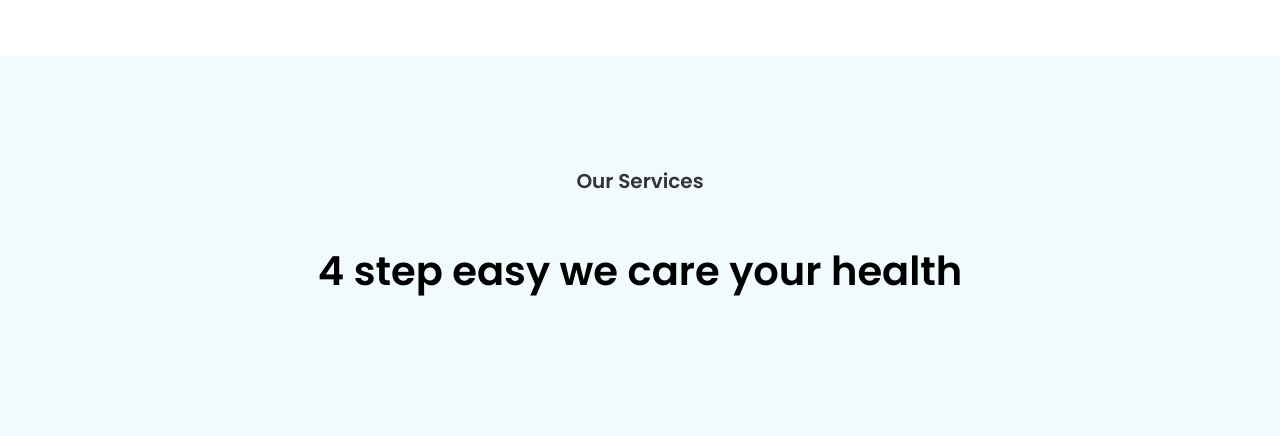
Repository: Chadi2000/hospital-app
Page: /
An editor plug-in stored every save of this project. The page is shown before and after the next save, followed by the edit.
The browser window is 1280 px wide. The pictures show the part of the page from y = 751 to 1237 px (the page is 1187 px tall before and 1237 px after).
The project was rebuilt for these pictures with package versions that can differ from the ones it lists, and the page was loaded fresh each time. Also part of the build but not shown: vite.config.js, src/App.css.

Above is the page before, as saved 2024-08-04 00:01:07.

### src/App.jsx
import './App.css'
import Header from './components/Header'
import Navbar from './components/Navbar'
import Services from './components/Services'

function App() {

  return (
    <div className='flex flex-col'>
      <Navbar />
      <Header />
      <Services />
    </div>
  )
}

export default App

### src/index.css
@import url('https://fonts.googleapis.com/css2?family=Poppins:ital,wght@0,100;0,200;0,300;0,400;0,500;0,600;0,700;0,800;0,900;1,100;1,200;1,300;1,400;1,500;1,600;1,700;1,800;1,900&display=swap');

@tailwind base;
@tailwind components;
@tailwind utilities;

body{
  font-family: "Poppins", sans-serif;;
}

### src/components/Header.jsx
import Doctor from '../assets/doctor1.png'

const Header = () => {
  return (
    <div className='flex px-[80px] mt-[50px] gap-[100px]'>

      <div className='flex flex-col justify-start gap-10 pt-[200px] w-1/2'>
        <h1 className='text-[56px] font-bold leading-[61px] text-title'>we care about your health</h1>
        <p className='text-[20px] font-medium leading-[31.2px] text-txt'>check now your healty with our profesional doctor, completed and modern fasilities services</p>
        <button style={{color:'white'}} className='w-[200px] h-[54px] rounded-[5px] bg-btn font-medium text-[18px]
        leading-[27px]'>
            Check Now
        </button>
      </div>


      <div className='relative flex justify-center bg-btn h-[577.1px] w-[577.1px] rounded-full'>

        <img src={Doctor} alt="doctor" className='absolute h-[691.55px] w-full rounded-full bottom-0' />

      </div>


    </div>
  )
}

export default Header

### src/components/Navbar.jsx

const Navbar = () => {
  return (
    <div className="flex justify-between py-[35px] px-[80px] ">

      <div className="flex text-[20px] font-bold leading-[30px] cursor-pointer">
        <div className="text-btn">Hos</div>
        <div className="text-black">pital.</div>
      </div>

        <ul className="flex gap-[35px] justify-between font-medium text-[18px] leading-[27px]">
            <li className="cursor-pointer">About</li>
            <li className="cursor-pointer">Home</li>
            <li className="cursor-pointer">Service</li>
        </ul>


      <div className="flex justify-center items-center w-[200px] h-[54px] text-btn border-btn border-[2px] cursor-pointer rounded-[5px]
      font-medium  text-[18px] leading-[27px]">
        Login
      </div>

    </div>
  )
}

export default Navbar

### src/components/Services.jsx
import React from 'react'

const Services = () => {
  return (
    <div className='bg-services mt-14 flex flex-col gap-10 items-center py-[100px] '>

      <h6 className='text-title font-semibold text-[20px] leading-[50px]'>Our Services</h6>

      <h3 className='font-semibold text-[40px] leading-[50px]'>4 step easy we care your health</h3>

      <div></div>

    </div>
  )
}

export default Services

### tailwind.config.js
/** @type {import('tailwindcss').Config} */
export default {
  content: [
    "./index.html",
    "./src/**/*.{js,ts,jsx,tsx}",
  ],
  theme: {
    extend: {},
    textColor:{
      btn: '#0099FF',
      title:'#333333',
      txt:'#999999',
    },
    backgroundColor:{
      btn: '#0099FF',
      services:'rgba(215, 241, 246, 0.34)'
    },
    fontFamily:{
      abc:["Poppins","sans-serif"]
    },
    borderColor:{
      btn: '#0099FF',
    }
  },
  plugins: [],
}

Loaded but not shown: index.html (common file); src/main.jsx (common file)

After the next save:
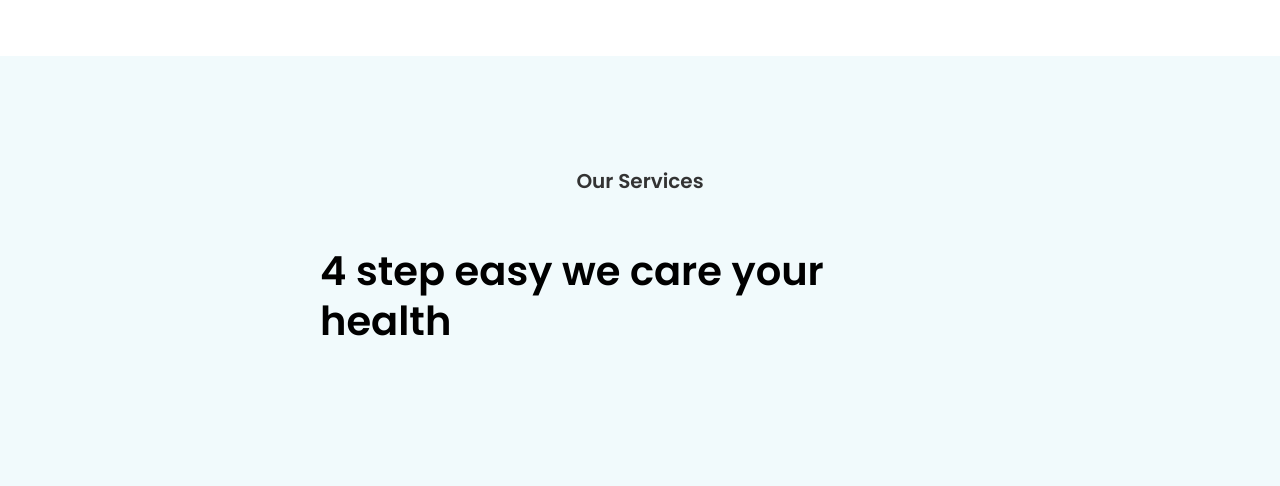
Saved 34 s later.
--- a/src/components/Services.jsx
+++ b/src/components/Services.jsx
@@ -6,7 +6,7 @@
 
       <h6 className='text-title font-semibold text-[20px] leading-[50px]'>Our Services</h6>
 
-      <h3 className='font-semibold text-[40px] leading-[50px]'>4 step easy we care your health</h3>
+      <h3 className='font-semibold text-[40px] leading-[50px] w-2/4'>4 step easy we care your health</h3>
 
       <div></div>
 

After the 2 saves that followed:
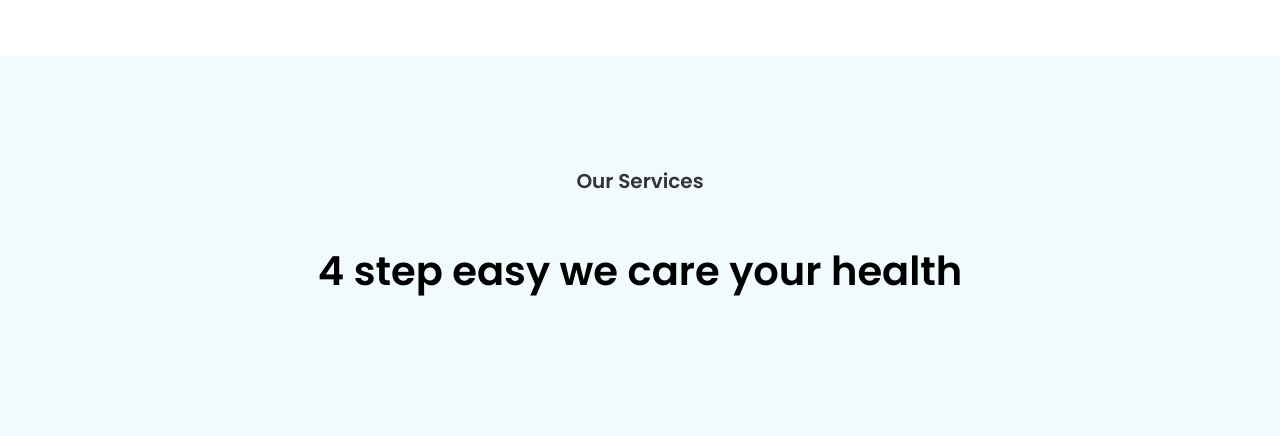
The 2 saves are shown as one change because they came seconds apart.
The last was saved 10 s later.
--- a/src/components/Services.jsx
+++ b/src/components/Services.jsx
@@ -6,7 +6,7 @@
 
       <h6 className='text-title font-semibold text-[20px] leading-[50px]'>Our Services</h6>
 
-      <h3 className='font-semibold text-[40px] leading-[50px] w-2/4'>4 step easy we care your health</h3>
+      <h3 className='font-semibold text-[40px] leading-[50px]'>4 step easy we care your health</h3>
 
       <div></div>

------------

What is needed:
Tell me how many lines of the records include the word "cursor", and say nothing else.

Solution for this problem:
5